We are trying to spread the word about Good Tree Village Cohousing with a handbill and a conversation. Help us get the word out! Print a few handbills. Share them with someone you’d like as a neighbor. Post one on a bulletin board. Make an announcement after jumuah or other gathering.
Love thy neighbor as yourself, but choose your neighborhood.
– Louise Beal
What Is Cohousing? The Elevator Speech
Rains Cohen is a Cohousing Coach who lives in Berkeley Cohousing in California. He is asked about cohousing numerous times a day, partly because he wears a pin that says, “Ask Me About Cohousing,” and partly because he is often in an elevator.
Add one line for every floor of your elevator trip, and follow the interest of the person you’re talking to — give them room to express what gets them excited (watch their response), guide them back to your core message, and build your engagement on the positive reinforcement you get, tailoring your message selection to their background/interest:
- It’s condos with community: about 20 to 30 homes on average, clustered together
- We all have our own private homes, with a large shared area — a common house
- We all have our own kitchens, but we do meals together a few times a week
- I know my neighbors, we run the community by consensus
- We’re basically recreating an old-fashioned village, overcoming the isolation of the last half century
- Some are individual homes, some townhouses, some condos [include your own project design/vision and experience here]. In general we live in smaller spaces because of our shared space and resources
- It’s a national movement, with 116 cohousing neighborhoods established over the last two decades, with a similar number under development
- We start green and get greener — way more than just the “sticks and bricks” of green building, studies show: car-sharing, composting, saving energy way more than the average American
- It’s intergenerational and very popular with parents, but we’ve got a lot of interest from boomers in senior cohousing, specifically designed to support the aging process and help them maintain their independence and stay out of nursing homes
- It’s great for activists — I can host a meeting in the Common House, without even cleaning house.
- I learn a lot from my neighbors and do things with them

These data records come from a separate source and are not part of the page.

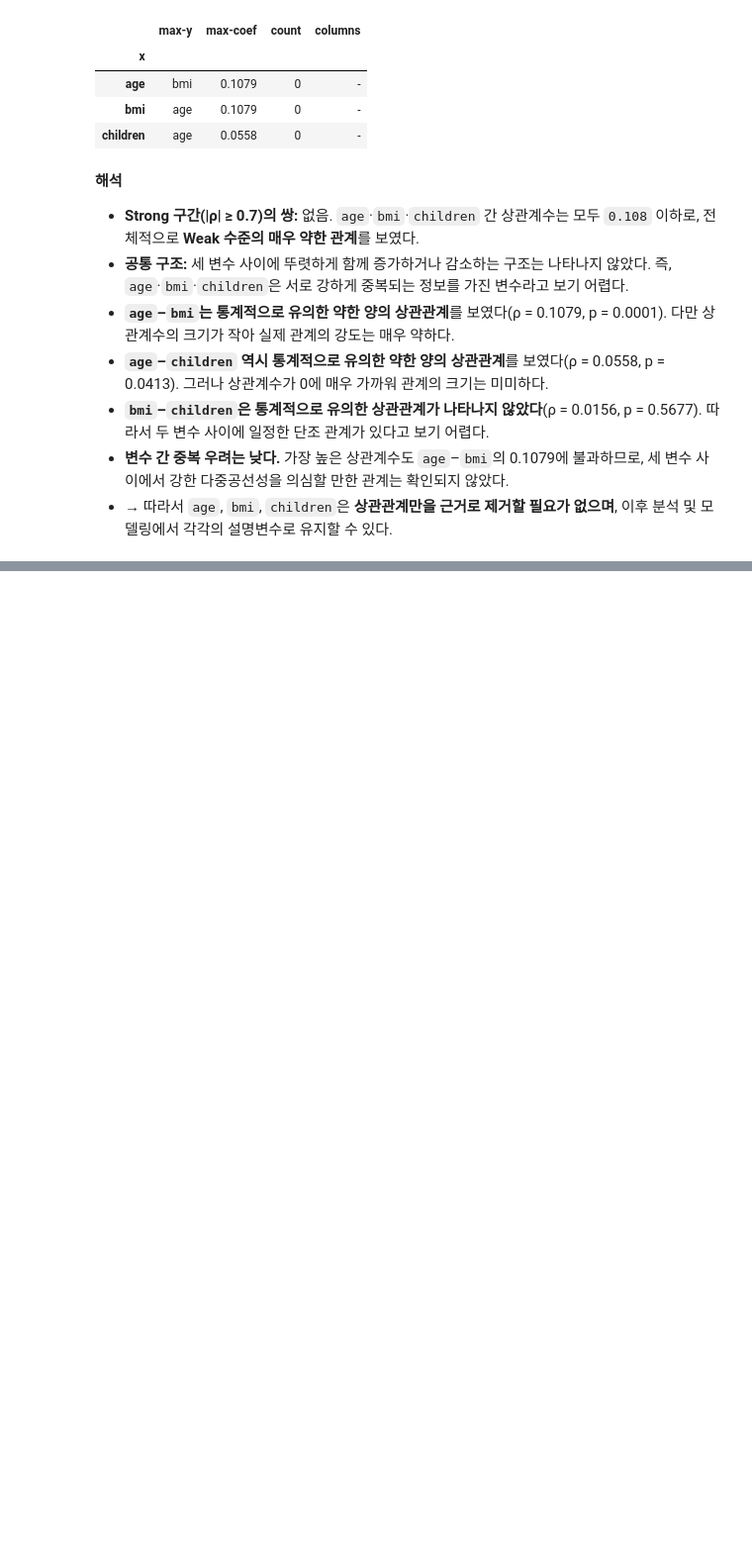
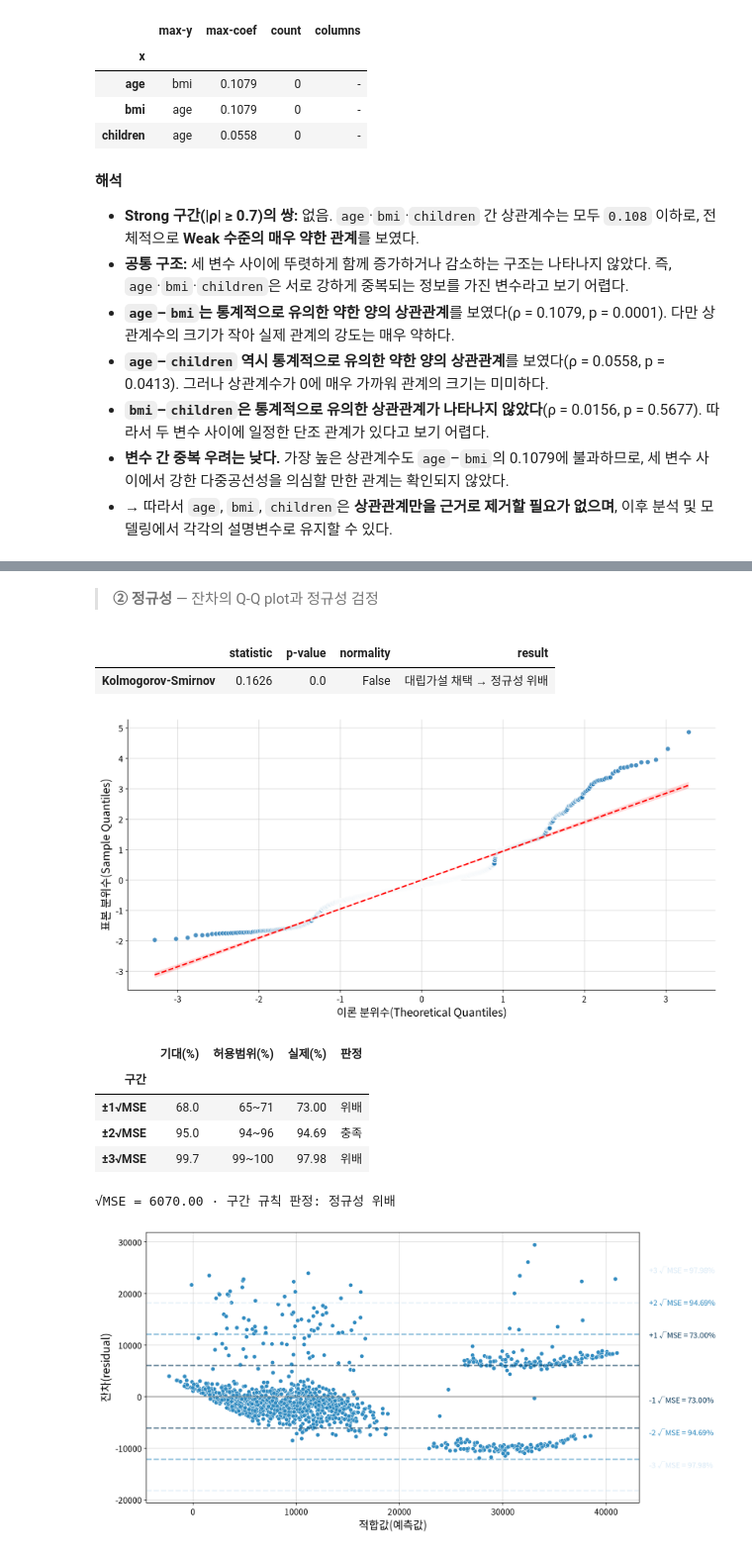
Before and after one commit to jihye-23/Data-Analysis-Portfolio, a Jupyter notebook: 02_[선형회귀]_보험료_결정요인/Insurance 보험료 분석.ipynb, the cells around one changed output, grey strips where cells are left out. Shown at 99% size. Cells and saved outputs as stored; diff of their text form; code cells hidden in the pictures; blank space fills up the shorter version.

```diff
--- a/02_[선형회귀]_보험료_결정요인/Insurance 보험료 분석.ipynb
+++ b/02_[선형회귀]_보험료_결정요인/Insurance 보험료 분석.ipynb
@@ -818,0 +917,15 @@ my_stats.correlation_summary(corr)
+# %% [markdown]
+> **② 정규성** — 잔차의 Q-Q plot과 정규성 검정
+# %%
+my_ols.test_normal(final_fit)
+# %% [output]
+|  | statistic | p-value | normality | result |
+| Kolmogorov-Smirnov | 0.1626 | 0.0 | False | 대립가설 채택 → 정규성 위배 |
+[figure, added]
+|  | 기대(%) | 허용범위(%) | 실제(%) | 판정 |
+| 구간 |  |  |  |  |
+| ±1√MSE | 68.0 | 65~71 | 73.00 | 위배 |
+| ±2√MSE | 95.0 | 94~96 | 94.69 | 충족 |
+| ±3√MSE | 99.7 | 99~100 | 97.98 | 위배 |
+√MSE = 6070.00 · 구간 규칙 판정: 정규성 위배
+[figure, added]
```
Also changed, not shown: parts of 34 cells of this notebook.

- Legally it’s a condominium, so we don’t have a guru, we all have our own incomes, our own mortgages, and there’s no wife-swapping [you can apologize here if they look disappointed]
- We get professional help with decision-making and conflict prevention and resolution, so we look for mutually optimal solutions.
- It’s the fastest-growing sector of the Intentional Communities movement, because we partner with professional developers and leverage the system, so the banks will finance it and cities/counties will approve it
- It comes from Denmark, and was brought over to the U.S. by two architects [at this point if someone’s very engaged, I pull out the green-cover book]
- We’re having a meeting/orientation/tour/common meal next ___ (or every ___), [hand them your postcard-sized or tri-fold simple flyer] would you like to come learn more and see it for yourself?
If you’d like more guidance (I have an informal flowchart organizing extended talking points/common confusions&misconceptions/engagement opportunities around each of these key points), I’d be happy to provide some Cohousing Coaching around effectively delivering this message, via conference call, if your or other cohousers are interested. There also may be ways to make your website more effective at building awareness and engagement, helping build the pool of your future neighbors. Let me know!
Raines Cohen, Cohousing Coach
Regional Organizer, East Bay Cohousing
Author of Aging in Community, We Can do It Better Together
Jerry lived on Doyle Street in Emeryville, CA, in the late 1980’s, when a cohousing group proposed creating a community next door. He was initially concerned about traffic, shadows, construction noise, and other impacts, so he joined neighbors in opposing the project before the Planning Commission, calling for a smaller project at a lower density with fewer units that the group members, as self-developers, could not afford. The City Council approved the project, and based on his experience with his new neighbors after it was built, he reconsidered his views on development. Hear him tell his story here.
The cohousing concept reflects the balance of community and privacy where you know all your neighbors before you move in. View the video.
For a quick general overview of where cohousing came from and where it can go, check out this video interview of Kathryn McCamant, one the pioneers of cohousing in the US and coauthor of CoHousing: A Contemporary Approach To Housing Ourselves.
Kathryn McCamant and coauthor Charles Durrett founded The Cohousing Company, a full-service architectural firm based in Nevada City and Berkeley, CA.